The physicist Carlo Rovelli, in his popular book The Order of Time, reminds us that reality is merely a complex web of events onto which we project ideas of past, present, and future. Nothing exists that isn’t connected to everything else in space and time, and space and time emerge from these connections. If that seems circular, it is. Curved spacetime tells matter how to move, as Wheeler put it. Matter tells spacetime how to curve. Recent work suggests that spacetime itself may be woven out of quantum entanglements—connections Einstein once dismissed as “spooky action at a distance” but are, in fact, quite real.
Which is all to say: Time and space are ever-evolving relationships, just like everything else. In the end, the mind scientists and the matter scientists landed on the same page.
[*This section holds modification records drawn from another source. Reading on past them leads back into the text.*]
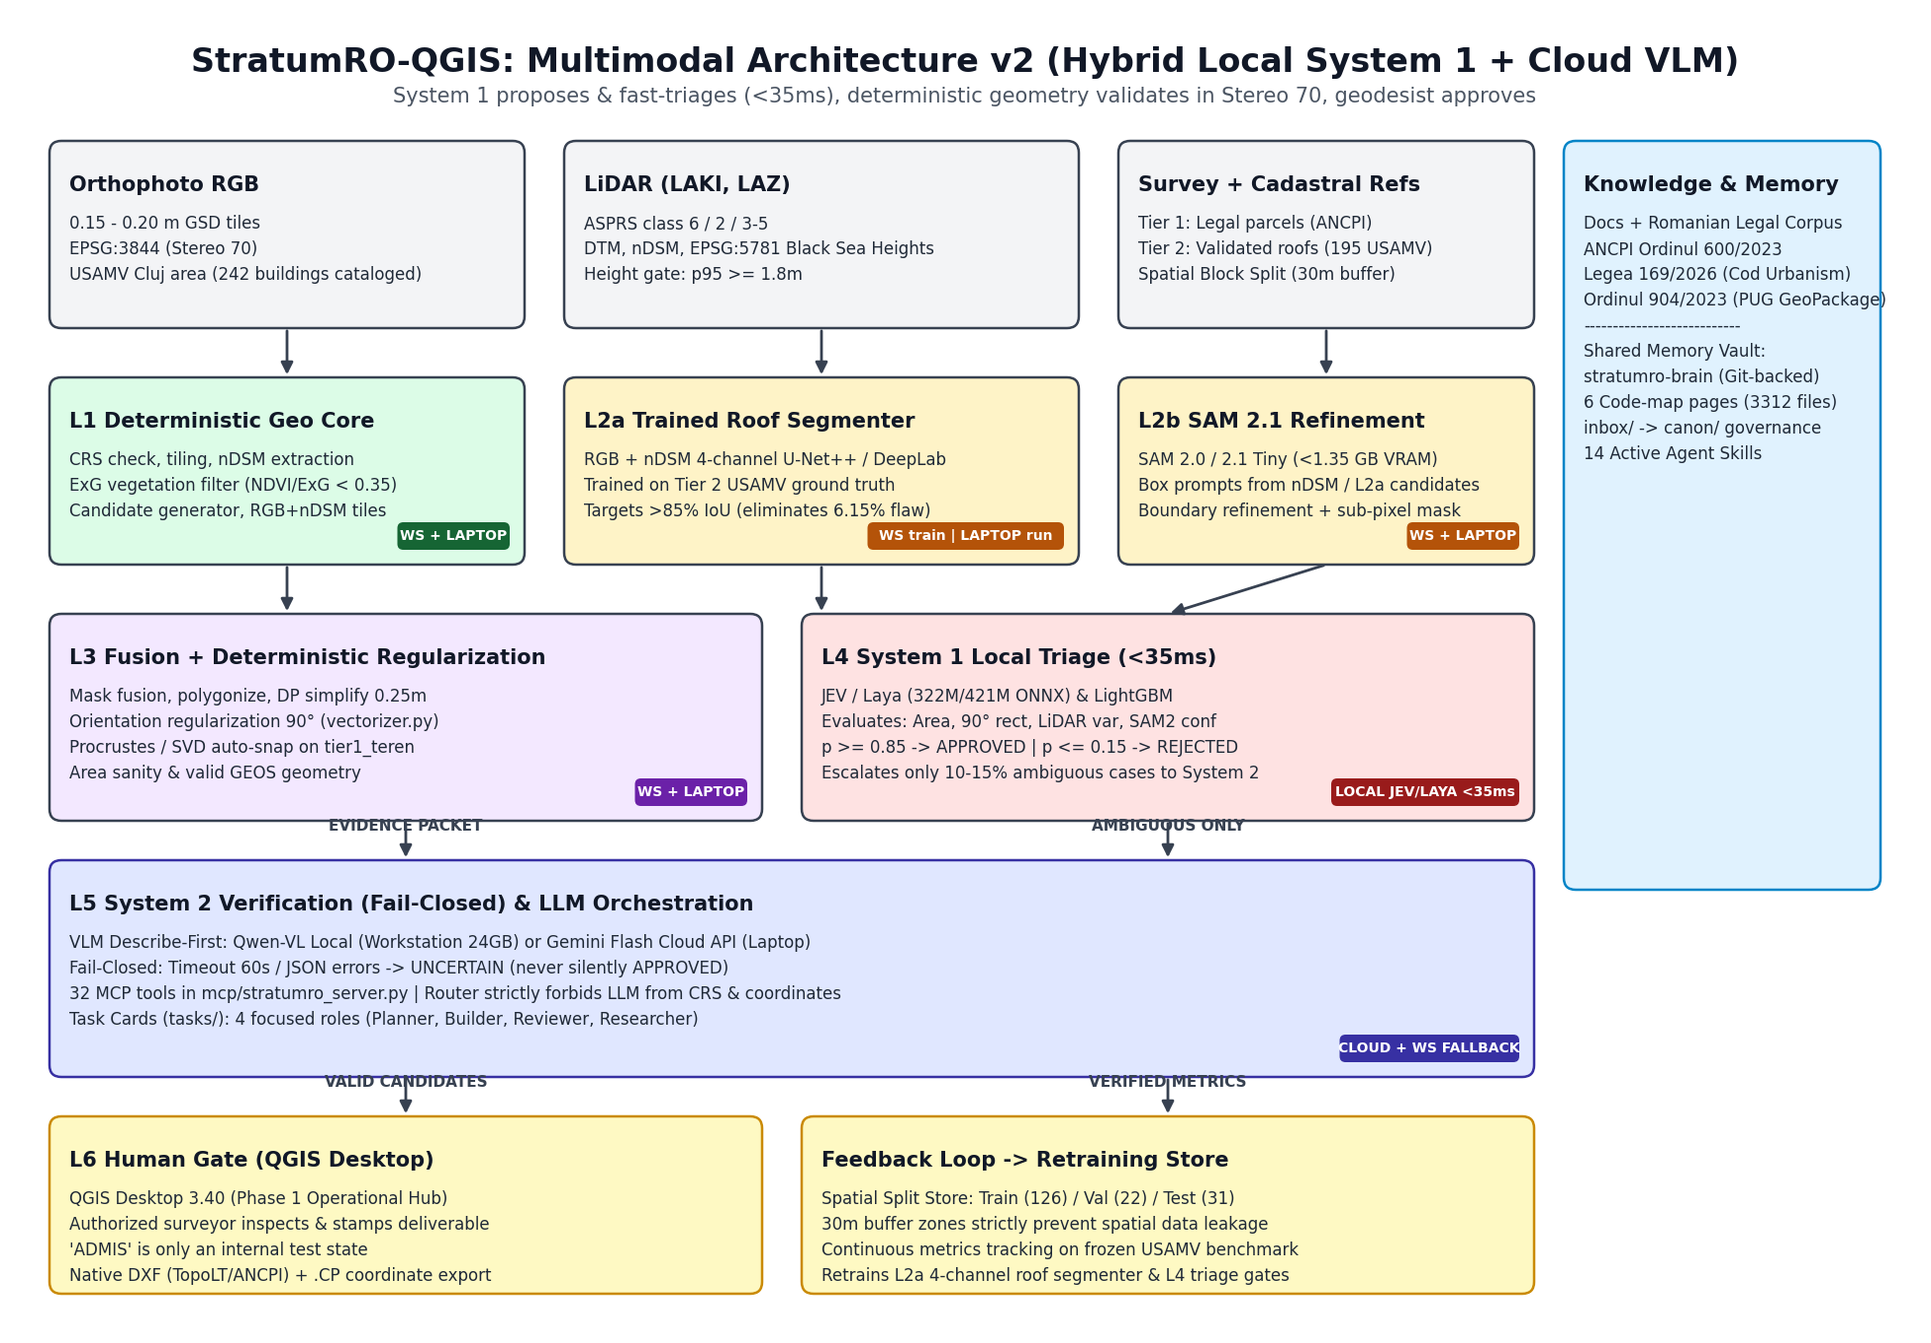
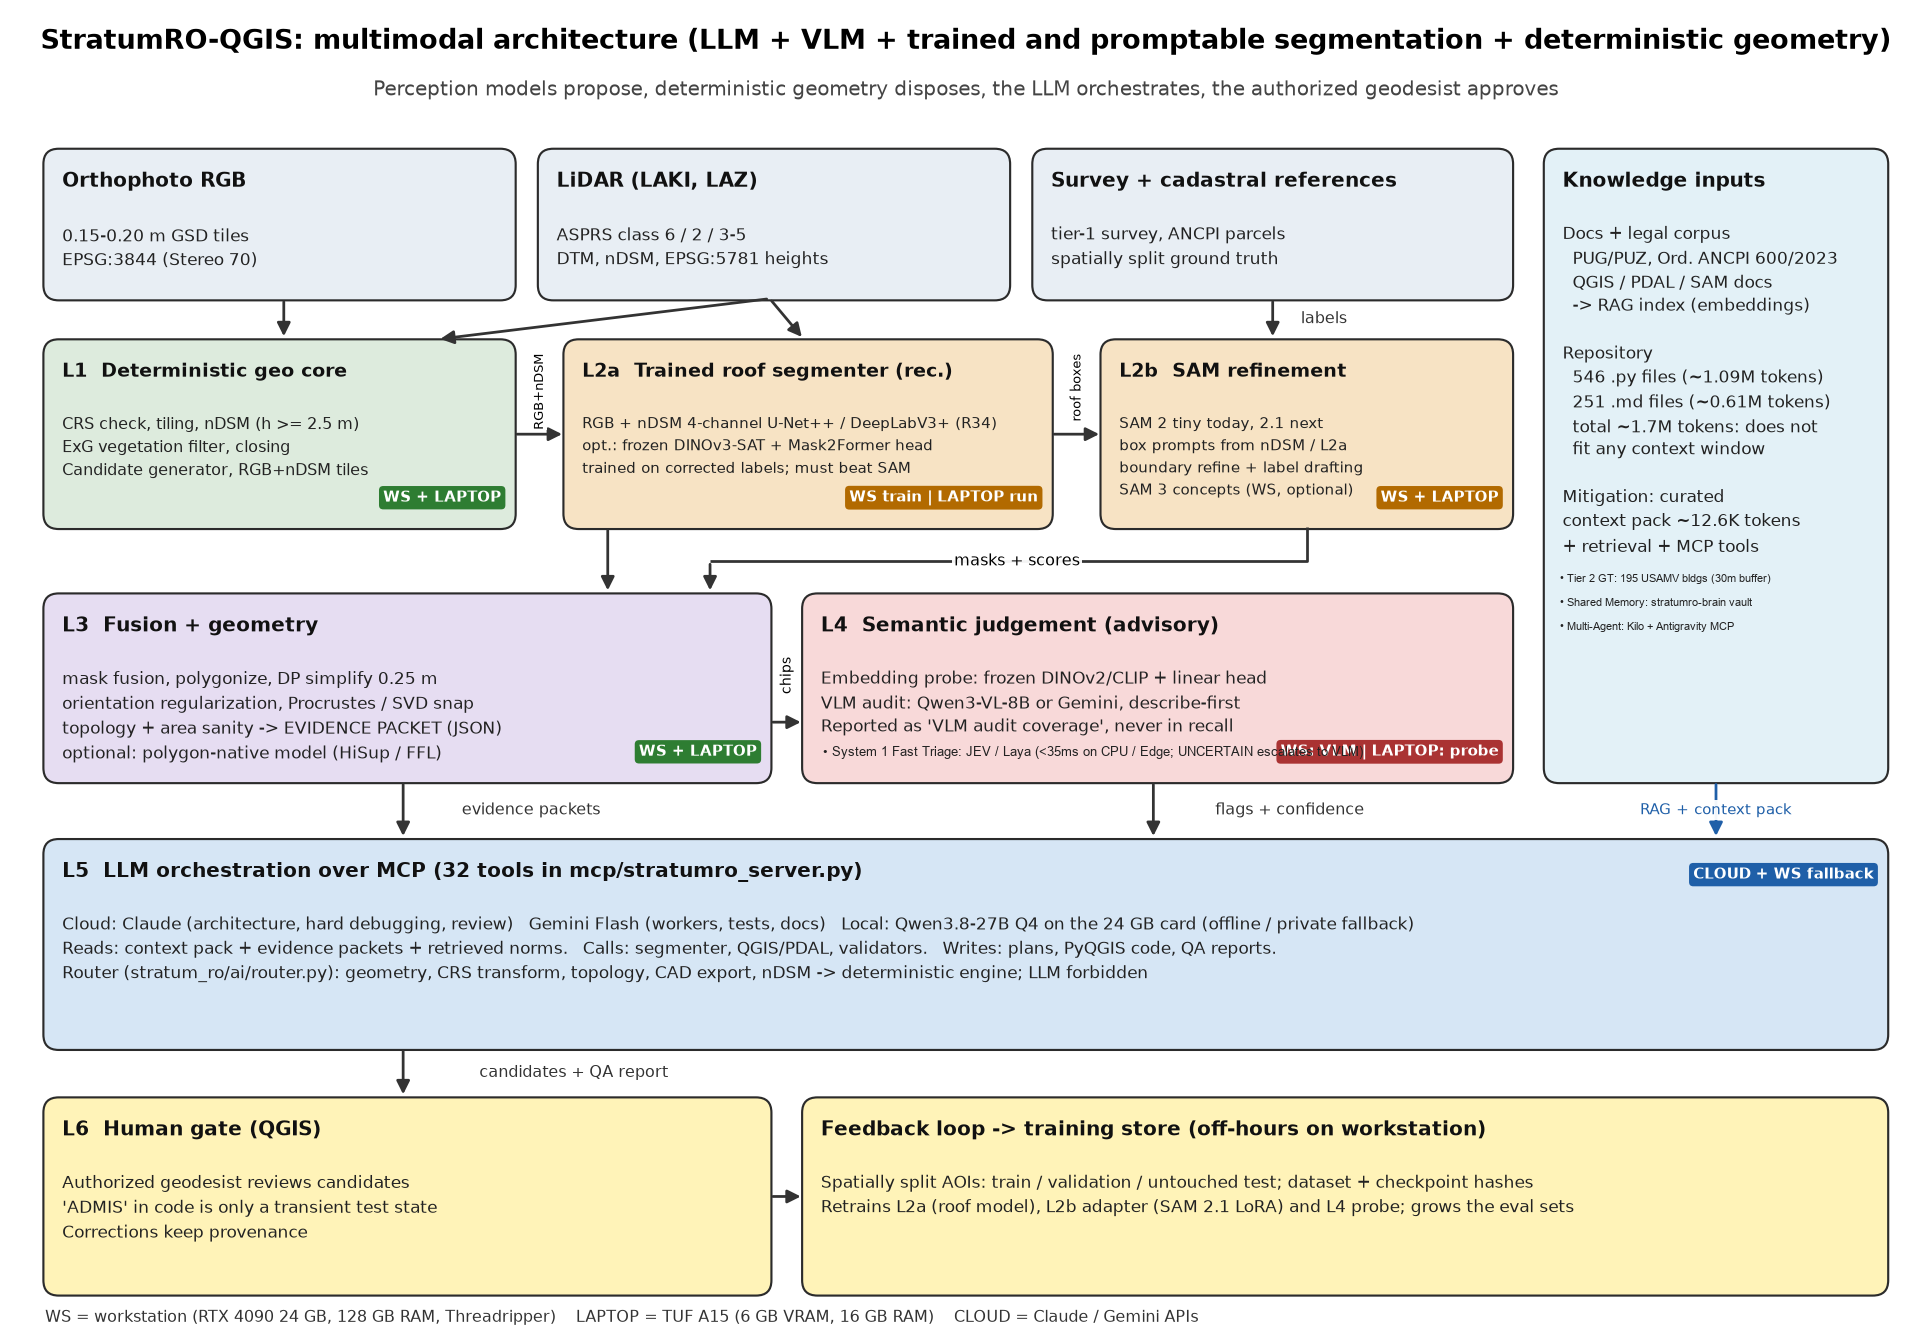
feat(diagram): 1:1 faithful non-destructive overlay for fig1_architecture_v2_hybrid

diff --git a/scripts/overlay_fig1_additions.py b/scripts/overlay_fig1_additions.py
@@ -1,0 +1,62 @@
+"""
+overlay_fig1_additions.py - 1:1 Non-Destructive Architecture Diagram Overlay
+Preserves 100% of the original Perplexity architecture diagram (all arrows, signs,
+directions, texts, boxes, badges, colors, and canvas geometry) and ONLY adds:
+1. System 1 Fast Triage (JEV / Laya <35ms) inside L4 box.
+2. USAMV 195 GT, stratumro-brain Shared Memory, and Multi-Agent MCP inside Cadastral Knowledge Inputs.
+"""
+
+from pathlib import Path
+import shutil
+from PIL import Image, ImageDraw, ImageFont
+
+
+def main():
+    repo_root = Path(__file__).resolve().parent.parent
+    src_img_path = repo_root / "perplexity AI" / "png" / "fig1_architecture.png"
+    out_img_path = repo_root / "perplexity AI" / "png" / "fig1_architecture_v2_hybrid.png"
+    artifact_dir = Path(r"C:\Users\lefpa\.gemini\antigravity\brain\3664d195-fd57-4ad2-a160-377d4b659f41")
+
+    if not src_img_path.exists():
+        raise FileNotFoundError(f"Source image not found: {src_img_path}")
+
+    # Load original image pixel-for-pixel
+    img = Image.open(src_img_path).convert("RGBA")
+    draw = ImageDraw.Draw(img)
+
+    # Fonts
+    font_path = "C:/Windows/Fonts/arial.ttf"
+    font_l4 = ImageFont.truetype(font_path, 13)
+    font_ki = ImageFont.truetype(font_path, 11)
+
+    # Charcoal text color matching original bullets
+    text_color = (35, 35, 35, 255)
+
+    # 1. Non-destructive addition in L4 box
+    # Fits exactly in the empty band below bullet 3 (y=719) and above bottom bar (y=782)
+    l4_text = "• System 1 Fast Triage: JEV / Laya (<35ms on CPU / Edge; UNCERTAIN escalates to VLM)"
+    draw.text((823, 744), l4_text, fill=text_color, font=font_l4)
+
+    # 2. Non-destructive additions in Cadastral Knowledge Inputs box
+    # Fits inside the empty region between y=560 and y=780, well within x=1560..1790 (KI box ends at 1806)
+    ki_bullets = [
+        (572, "• Tier 2 GT: 195 USAMV bldgs (30m buffer)"),
+        (596, "• Shared Memory: stratumro-brain vault"),
+        (620, "• Multi-Agent: Kilo + Antigravity MCP"),
+    ]
+    for y_pos, bullet in ki_bullets:
+        draw.text((1560, y_pos), bullet, fill=text_color, font=font_ki)
+
+    # Save output image
+    img.save(out_img_path, format="PNG")
+    print(f"Saved faithful 1:1 overlay to: {out_img_path}")
+
+    # Copy to artifact directory for instant viewing
+    if artifact_dir.exists():
+        dest = artifact_dir / "fig1_architecture_v2_hybrid.png"
+        shutil.copy2(out_img_path, dest)
+        print(f"Copied to artifact directory: {dest}")
+
+
+if __name__ == "__main__":
+    main()
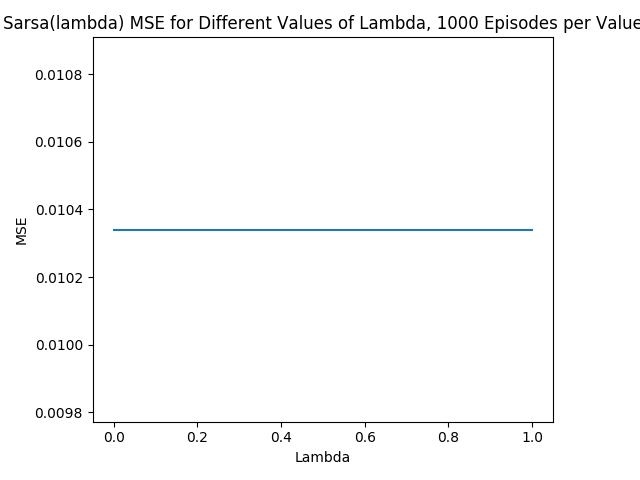
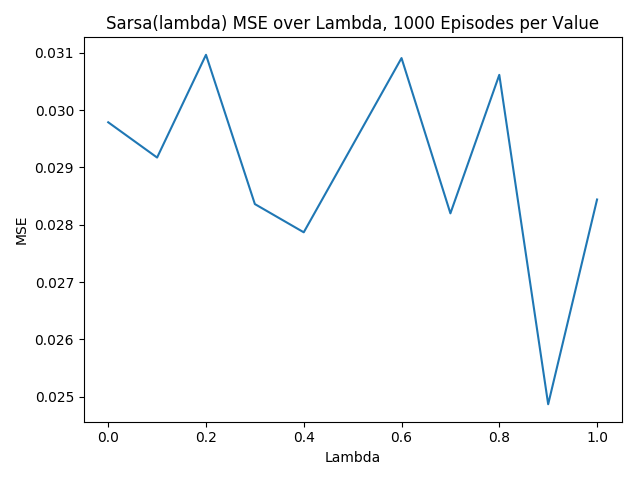
Updating graphs

diff --git a/solutions.py b/solutions.py
@@ -92,7 +92,7 @@ def run_sarsa(num_episodes, n_zero, mc_value_table):
 	ax2.set(
 		xlabel='Lambda',
 		ylabel='MSE',
-		title='Sarsa(lambda) MSE for Different Values of Lambda, 1000 Episodes per Value'
+		title='Sarsa(lambda) MSE over Lambda, 1000 Episodes per Value'
 	)
 
 	plt.show()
For the rest of us, the Earth still turns, marking our hours and days. Striations in rocks tell geological time; radioactive decay dates ancient artifacts; DNA can clock evolution; the age of the elements can be read by nucleocosmochronology (one of my favorite terms in science). The National Institute of Standards and Technology keeps time with cesium fountain clocks, using lasers, vacuum chambers, clouds of ultracold atoms to nail the natural resonance frequency of the cesium—the basis for the standard second (9,192,631,770 Hz).
Scientists have theories about why time passes more quickly as we get older, but to me, it’s just math. If my denominator is 76, a year is 1/76th of my life, a much smaller slice than, say, 1/2—the percent of a lifetime a year marked when I was 2 years old. And yet, that 2-year-old is also me. I am the sum of all my histories. As Anne Lamott wrote: “I am every age I ever was and so are you.”
I like making time for myself—which I’d do anyway, whether I wanted to or not. I like taking my time, also thankfully not an option. I like knowing that moving fast—say, dancing—uses up space and grants me time. I’m glad I don’t live in a penthouse.
I am mindful that my ever-smaller slivers should be put to good use, so I’ve got a lot of half-finished books lying about. I’ll give a movie maybe 10 minutes. I’m trying to force myself not to miss things I really want to do for dumb reasons—reasons such as: I’m embarrassed, it’s raining, there’s always tomorrow. There isn’t always tomorrow.
In Tom Stoppard’s Arcadia, the almost-17-year-old Thomasina discovers the equations of nature—chaos, entropy, heat death—but doesn’t have room in the margins of her lesson book to finish the calculations (that will take computers); her brother Valentine, from another time entirely, centuries hence, explains the meaning of the math: “everything is mixing … all the time, irreversibly … till there’s no time left. That’s what time means.”
Thomasina answers: “Yes, we must hurry if we are going to dance.”